According to Scott Pitasky, Executive Vice President & Chief Partner Resources Officer at Starbucks, “There is a fluid connection between brand and culture. You think about brands as an external thing and culture as internal. But what happens is that those become more one thing than two. There is much more integration between them. Whether it's a direct employee or other kinds of workers within an ecosystem, it says something to all of them about who you are. This is the fusion of brand and culture.”
Employers are also changing the way these employees are onboarded and included in the workforce, ensuring they have a clear understanding of the organization's values and line of site to how their work contributes to enterprise success. Some are updating their HRIS systems with vendor management capabilities that allow them to holistically manage both traditional and nontraditional talent—on-site and remote—to the extent of including contract and contingent labor in corporate learning, expertise sharing, performance reviews, and even succession plans. They have also made investments in multimedia learning communities to bridge the gap between on-site, full-time employees and contingent or remote workers.

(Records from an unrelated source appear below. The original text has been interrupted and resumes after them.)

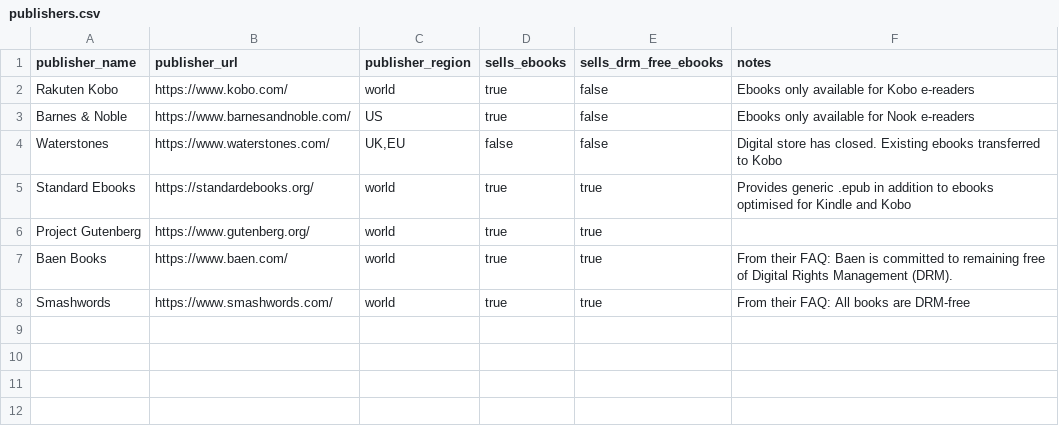
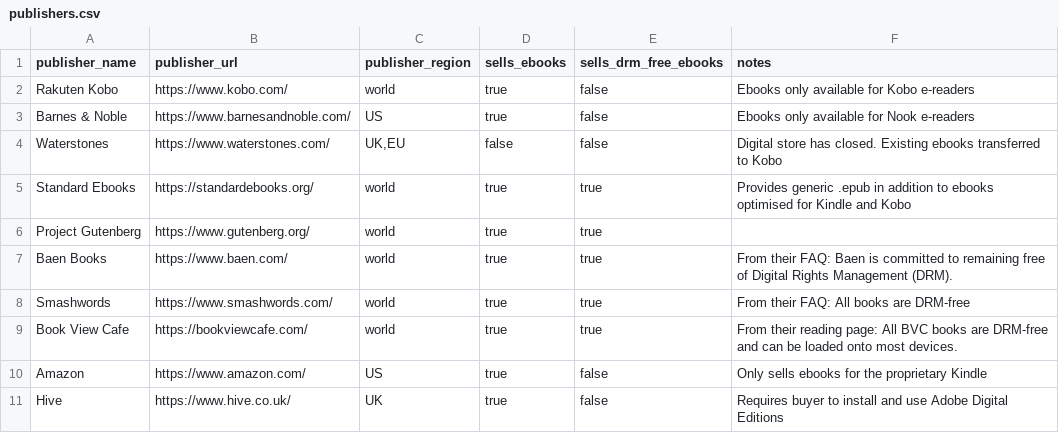
Before and after one commit to mrwilson/ebook-publishers-vs-drm, a CSV file: _data/publishers.csv, drawn as a sheet.

Commit message:
feat(publishers): Add some more publishers

```diff
--- a/_data/publishers.csv
+++ b/_data/publishers.csv
@@ -8 +8,4 @@ Baen Books,https://www.baen.com/,world,true,true,"From their FAQ: Baen is commit
 Smashwords,https://www.smashwords.com/,world,true,true,"From their FAQ: All books are DRM-free"
+Book View Cafe,https://bookviewcafe.com/,world,true,true,"From their reading page: All BVC books are DRM-free and can be loaded onto most devices."
+Amazon,https://www.amazon.com/,US,true,false,Only sells ebooks for the proprietary Kindle
+Hive,https://www.hive.co.uk/,UK,true,false,Requires buyer to install and use Adobe Digital Editions
```
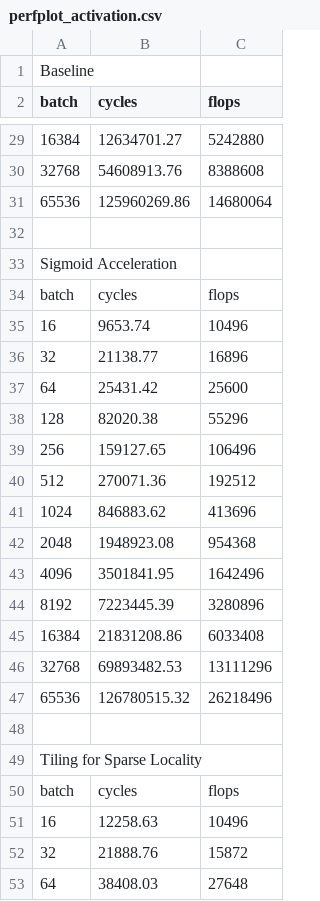
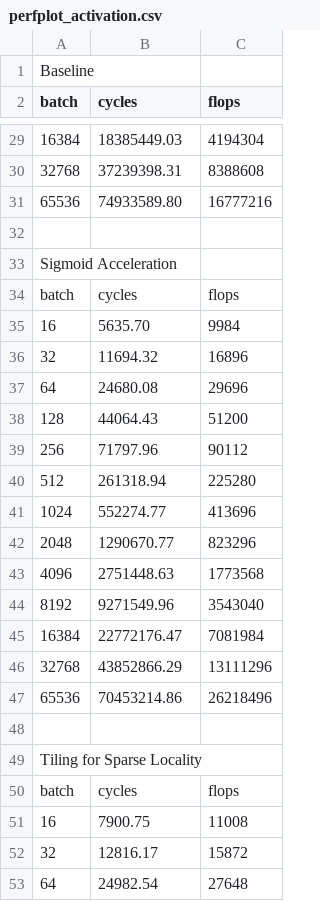
Before and after one commit to KonstantinosChasiotis/High-Perf-Clifford-NNs, a CSV file: csrc/mv_act_optimization/perfplot_activation.csv, drawn as a sheet; only a part is shown, gaps mark what is left out; the diff covers the shown part only; the diff names each change by its address in the sheet, - before the commit and + after, or states it on an @@ line.

```diff
--- a/csrc/mv_act_optimization/perfplot_activation.csv
+++ b/csrc/mv_act_optimization/perfplot_activation.csv
-B29 (cycles): 12634701.27
+B29 (cycles): 18385449.03
-C29 (flops): 5242880
+C29 (flops): 4194304
-B30 (cycles): 54608913.76
+B30 (cycles): 37239398.31
-B31 (cycles): 125960269.86
+B31 (cycles): 74933589.80
-C31 (flops): 14680064
+C31 (flops): 16777216
-B35 (cycles): 9653.74
+B35 (cycles): 5635.70
-C35 (flops): 10496
+C35 (flops): 9984
-B36 (cycles): 21138.77
+B36 (cycles): 11694.32
-B37 (cycles): 25431.42
+B37 (cycles): 24680.08
-C37 (flops): 25600
+C37 (flops): 29696
-B38 (cycles): 82020.38
+B38 (cycles): 44064.43
-C38 (flops): 55296
+C38 (flops): 51200
-B39 (cycles): 159127.65
+B39 (cycles): 71797.96
-C39 (flops): 106496
+C39 (flops): 90112
-B40 (cycles): 270071.36
+B40 (cycles): 261318.94
-C40 (flops): 192512
+C40 (flops): 225280
-B41 (cycles): 846883.62
+B41 (cycles): 552274.77
-B42 (cycles): 1948923.08
+B42 (cycles): 1290670.77
-C42 (flops): 954368
+C42 (flops): 823296
-B43 (cycles): 3501841.95
+B43 (cycles): 2751448.63
-C43 (flops): 1642496
+C43 (flops): 1773568
-B44 (cycles): 7223445.39
+B44 (cycles): 9271549.96
-C44 (flops): 3280896
+C44 (flops): 3543040
-B45 (cycles): 21831208.86
+B45 (cycles): 22772176.47
-C45 (flops): 6033408
+C45 (flops): 7081984
-B46 (cycles): 69893482.53
+B46 (cycles): 43852866.29
-B47 (cycles): 126780515.32
+B47 (cycles): 70453214.86
-B51 (cycles): 12258.63
+B51 (cycles): 7900.75
-C51 (flops): 10496
+C51 (flops): 11008
-B52 (cycles): 21888.76
+B52 (cycles): 12816.17
-B53 (cycles): 38408.03
+B53 (cycles): 24982.54
```
Also changed, not shown: 93 edited cells elsewhere in this file, 1 other file.
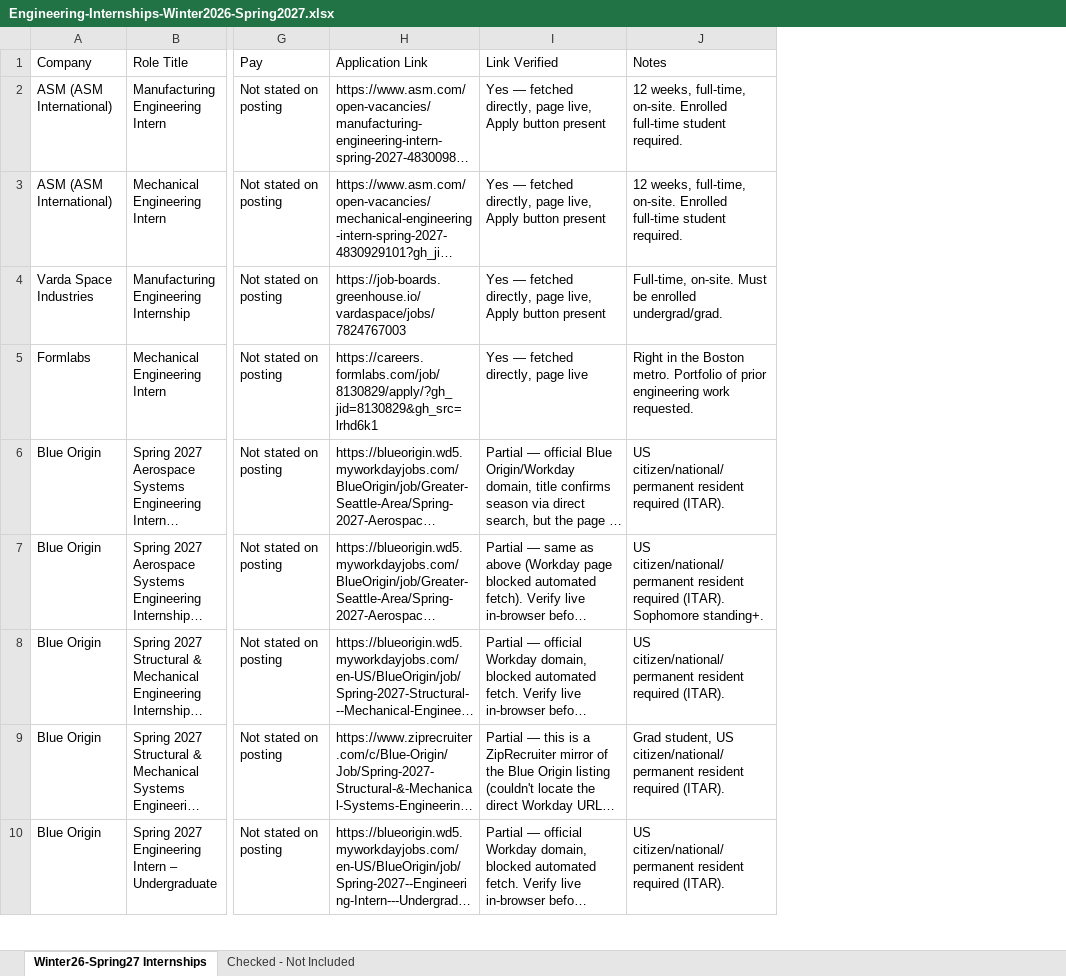
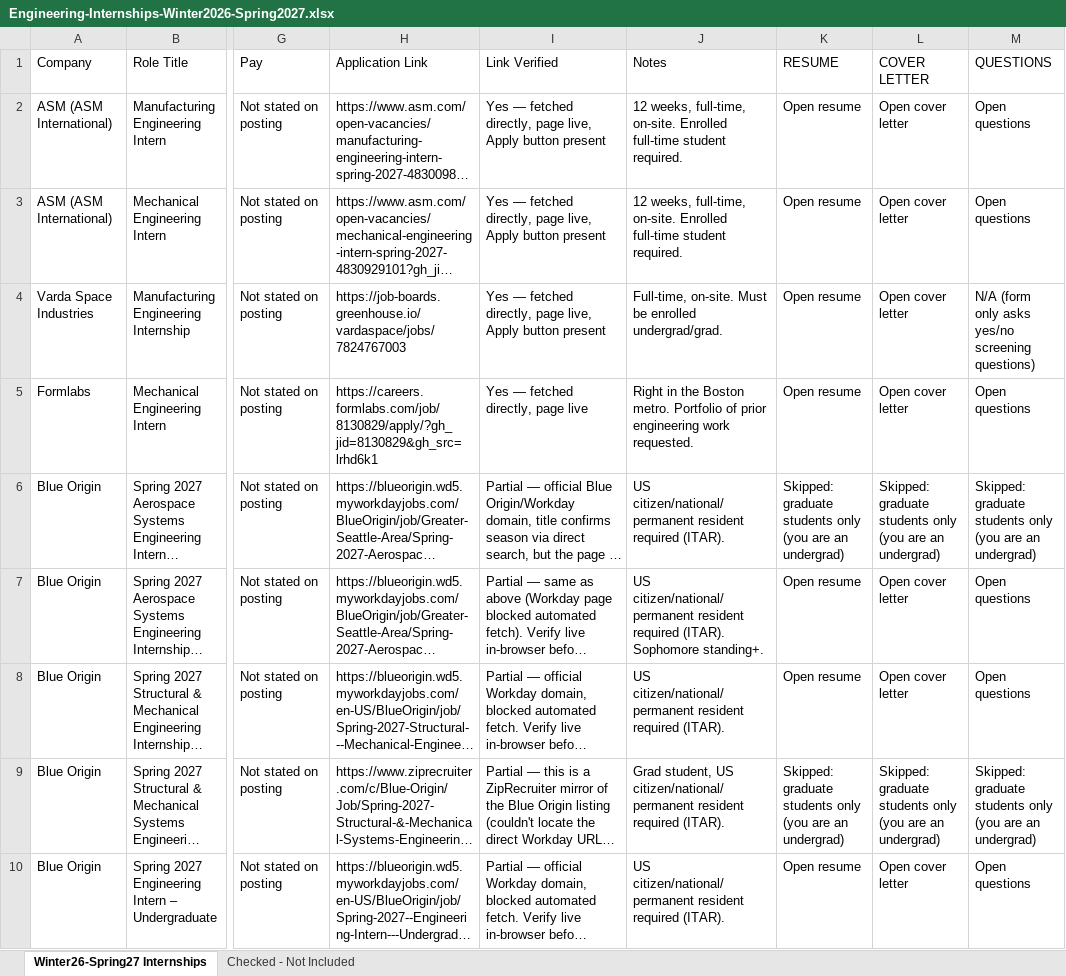
Before and after one commit to Svvipee/internship-tracker-2026, an Excel workbook: Engineering-Internships-Winter2026-Spring2027.xlsx, sheet Winter26-Spring27 Internships, drawn as a sheet; only a part is shown, gaps mark what is left out; long unchanged cells end in …; values as stored, in another font and other column widths than the file's, no borders; the diff names each change by its address in the sheet, - before the commit and + after, or states it on an @@ line.

Commit message:
Add RESUME, COVER LETTER, and QUESTIONS columns with links (batch 1)

```diff
--- a/Engineering-Internships-Winter2026-Spring2027.xlsx (sheet Winter26-Spring27 Internships)
+++ b/Engineering-Internships-Winter2026-Spring2027.xlsx (sheet Winter26-Spring27 Internships)
+column K (RESUME), rows 2-10: Open resume | Open resume | Open resume | Open resume | Skipped: graduate students only (you are an undergrad) | Open resume | Open resume | Skipped: graduate students only (you are an undergrad) | Open resume
+column L (COVER LETTER), rows 2-10: Open cover letter | Open cover letter | Open cover letter | Open cover letter | Skipped: graduate students only (you are an undergrad) | Open cover letter | Open cover letter | Skipped: graduate students only (you are an undergrad) | Open cover letter
+column M (QUESTIONS), rows 2-10: Open questions | Open questions | N/A (form only asks yes/no screening questions) | Open questions | Skipped: graduate students only (you are an undergrad) | Open questions | Open questions | Skipped: graduate students only (you are an undergrad) | Open questions
```
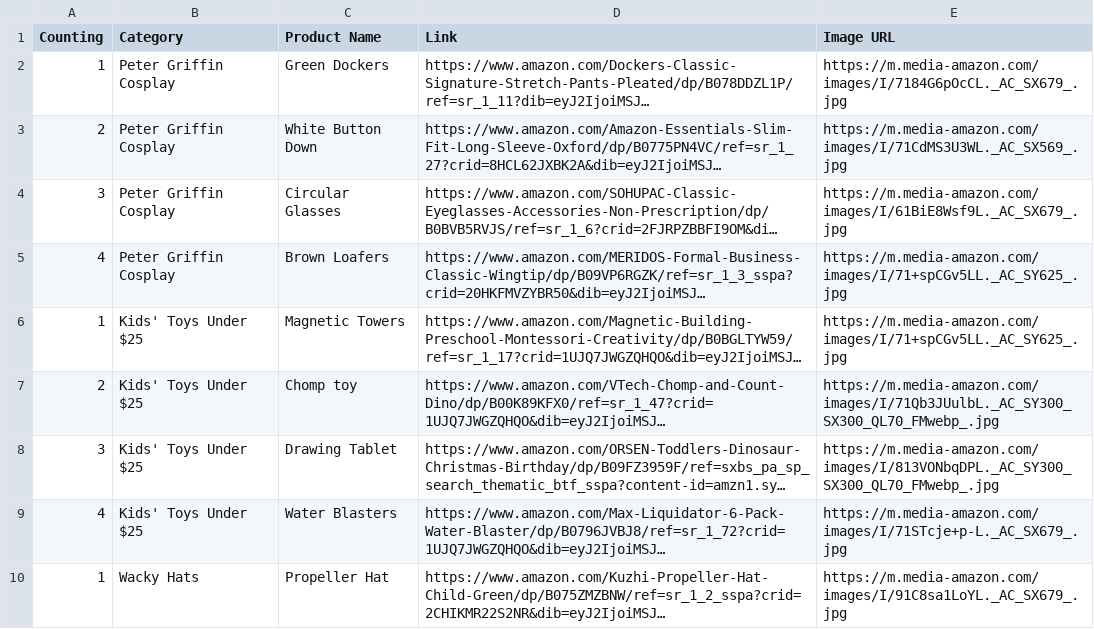
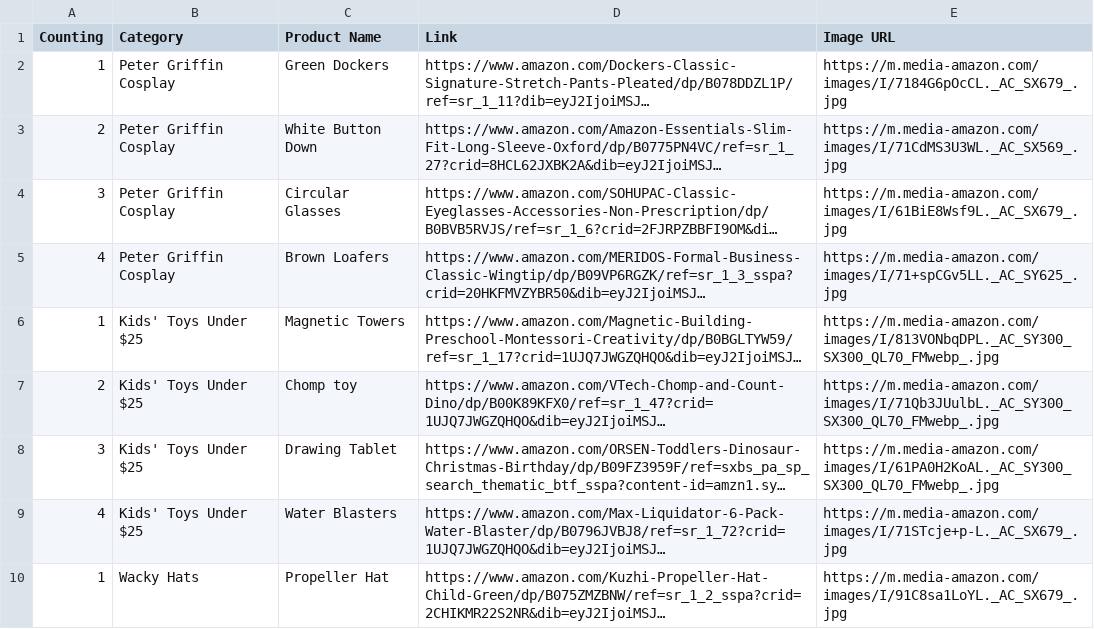
Before and after one commit to paulpricetto/game, a CSV file: Ideas - Sheet1 (1).csv, drawn as a sheet; only a part is shown; long unchanged cells end in …; the diff names each change by its address in the sheet, - before the commit and + after, or states it on an @@ line.

```diff
--- a/Ideas - Sheet1 (1).csv
+++ b/Ideas - Sheet1 (1).csv
-E6 (Image URL): https://m.media-amazon.com/images/I/71+spCGv5LL._AC_SY625_.jpg
+E6 (Image URL): https://m.media-amazon.com/images/I/813VONbqDPL._AC_SY300_SX300_QL70_FMwebp_.jpg
-E8 (Image URL): https://m.media-amazon.com/images/I/813VONbqDPL._AC_SY300_SX300_QL70_FMwebp_.jpg
+E8 (Image URL): https://m.media-amazon.com/images/I/61PA0H2KoAL._AC_SY300_SX300_QL70_FMwebp_.jpg
```
Also changed, not shown: 1 other file.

Another study set for release later this year by i4cp even found that 7% of high-performance organizations—those reporting growth in revenue, market share, profitability, and customer satisfaction over a five year period—are including contractors with leadership responsibilities in development training focused on effectively leveraging other diverse stakeholders.
This level of inclusion promotes greater productivity, allowing employers to more easily track skills, abilities, and gaps in critical workforce capabilities, as well as creating hubs for formal and informal information sharing. Streamlining nontraditional worker management across functions and silos—instead of having contractors brought in ad-hoc by unit leads—also creates consistency in the management approach and employee experience.
Top companies are preparing leaders to deal with the challenges of managing diverse nontraditional workers and teams by focusing on skills based in collaboration and an inclusive, global mindset. By focusing on traits that transcend organizational boundaries, these leaders are better able to source ideas and work effectively with diverse stakeholders both internal and external that, be they traditional or nontraditional, comprise a fast growing segment of the world's workers.
Eric F. Davis is i4cp's creative director & senior editor.